→ **What you have to do**
Word for word, retype the entire listing.

→ **Data listing**
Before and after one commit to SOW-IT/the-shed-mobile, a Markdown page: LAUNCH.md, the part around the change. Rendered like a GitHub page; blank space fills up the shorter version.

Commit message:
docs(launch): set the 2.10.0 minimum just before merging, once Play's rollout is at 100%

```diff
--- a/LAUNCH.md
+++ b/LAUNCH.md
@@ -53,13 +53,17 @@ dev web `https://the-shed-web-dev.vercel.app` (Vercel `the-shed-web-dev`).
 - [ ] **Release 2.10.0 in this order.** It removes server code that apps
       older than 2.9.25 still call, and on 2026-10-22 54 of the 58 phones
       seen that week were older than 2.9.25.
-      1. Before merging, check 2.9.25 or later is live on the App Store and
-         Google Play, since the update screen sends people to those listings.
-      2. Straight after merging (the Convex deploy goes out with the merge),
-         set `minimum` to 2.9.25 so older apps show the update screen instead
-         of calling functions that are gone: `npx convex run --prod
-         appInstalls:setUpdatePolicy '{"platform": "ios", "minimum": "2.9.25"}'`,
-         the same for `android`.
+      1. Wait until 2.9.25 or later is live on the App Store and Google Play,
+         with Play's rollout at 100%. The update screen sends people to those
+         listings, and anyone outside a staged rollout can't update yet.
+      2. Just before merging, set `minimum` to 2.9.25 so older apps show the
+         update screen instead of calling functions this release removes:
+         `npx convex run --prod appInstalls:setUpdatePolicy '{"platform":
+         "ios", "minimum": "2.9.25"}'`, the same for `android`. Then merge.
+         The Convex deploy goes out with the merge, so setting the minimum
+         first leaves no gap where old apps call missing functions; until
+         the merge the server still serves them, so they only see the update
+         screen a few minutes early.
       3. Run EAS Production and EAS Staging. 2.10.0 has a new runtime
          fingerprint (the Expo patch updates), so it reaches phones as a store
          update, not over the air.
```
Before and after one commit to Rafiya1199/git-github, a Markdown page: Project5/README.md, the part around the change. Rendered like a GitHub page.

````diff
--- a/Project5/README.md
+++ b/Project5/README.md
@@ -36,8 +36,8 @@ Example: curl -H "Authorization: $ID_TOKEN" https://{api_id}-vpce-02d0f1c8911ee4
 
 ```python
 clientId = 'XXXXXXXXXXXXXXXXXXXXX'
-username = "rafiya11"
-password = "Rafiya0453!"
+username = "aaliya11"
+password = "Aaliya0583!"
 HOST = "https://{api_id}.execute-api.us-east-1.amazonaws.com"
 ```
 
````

→ **Response area**
Before and after one commit to SOW-IT/the-shed-mobile, a Markdown page: LAUNCH.md, the part around the change. Rendered like a GitHub page; blank space fills up the shorter version.

Commit message:
docs(launch): set the 2.10.0 minimum just before merging, once Play's rollout is at 100%

```diff
--- a/LAUNCH.md
+++ b/LAUNCH.md
@@ -53,13 +53,17 @@ dev web `https://the-shed-web-dev.vercel.app` (Vercel `the-shed-web-dev`).
 - [ ] **Release 2.10.0 in this order.** It removes server code that apps
       older than 2.9.25 still call, and on 2026-10-22 54 of the 58 phones
       seen that week were older than 2.9.25.
-      1. Before merging, check 2.9.25 or later is live on the App Store and
-         Google Play, since the update screen sends people to those listings.
-      2. Straight after merging (the Convex deploy goes out with the merge),
-         set `minimum` to 2.9.25 so older apps show the update screen instead
-         of calling functions that are gone: `npx convex run --prod
-         appInstalls:setUpdatePolicy '{"platform": "ios", "minimum": "2.9.25"}'`,
-         the same for `android`.
+      1. Wait until 2.9.25 or later is live on the App Store and Google Play,
+         with Play's rollout at 100%. The update screen sends people to those
+         listings, and anyone outside a staged rollout can't update yet.
+      2. Just before merging, set `minimum` to 2.9.25 so older apps show the
+         update screen instead of calling functions this release removes:
+         `npx convex run --prod appInstalls:setUpdatePolicy '{"platform":
+         "ios", "minimum": "2.9.25"}'`, the same for `android`. Then merge.
+         The Convex deploy goes out with the merge, so setting the minimum
+         first leaves no gap where old apps call missing functions; until
+         the merge the server still serves them, so they only see the update
+         screen a few minutes early.
       3. Run EAS Production and EAS Staging. 2.10.0 has a new runtime
          fingerprint (the Expo patch updates), so it reaches phones as a store
          update, not over the air.
```
Before and after one commit to Rafiya1199/git-github, a Markdown page: Project5/README.md, the part around the change. Rendered like a GitHub page.

````diff
--- a/Project5/README.md
+++ b/Project5/README.md
@@ -36,8 +36,8 @@ Example: curl -H "Authorization: $ID_TOKEN" https://{api_id}-vpce-02d0f1c8911ee4
 
 ```python
 clientId = 'XXXXXXXXXXXXXXXXXXXXX'
-username = "rafiya11"
-password = "Rafiya0453!"
+username = "aaliya11"
+password = "Aaliya0583!"
 HOST = "https://{api_id}.execute-api.us-east-1.amazonaws.com"
 ```
 
````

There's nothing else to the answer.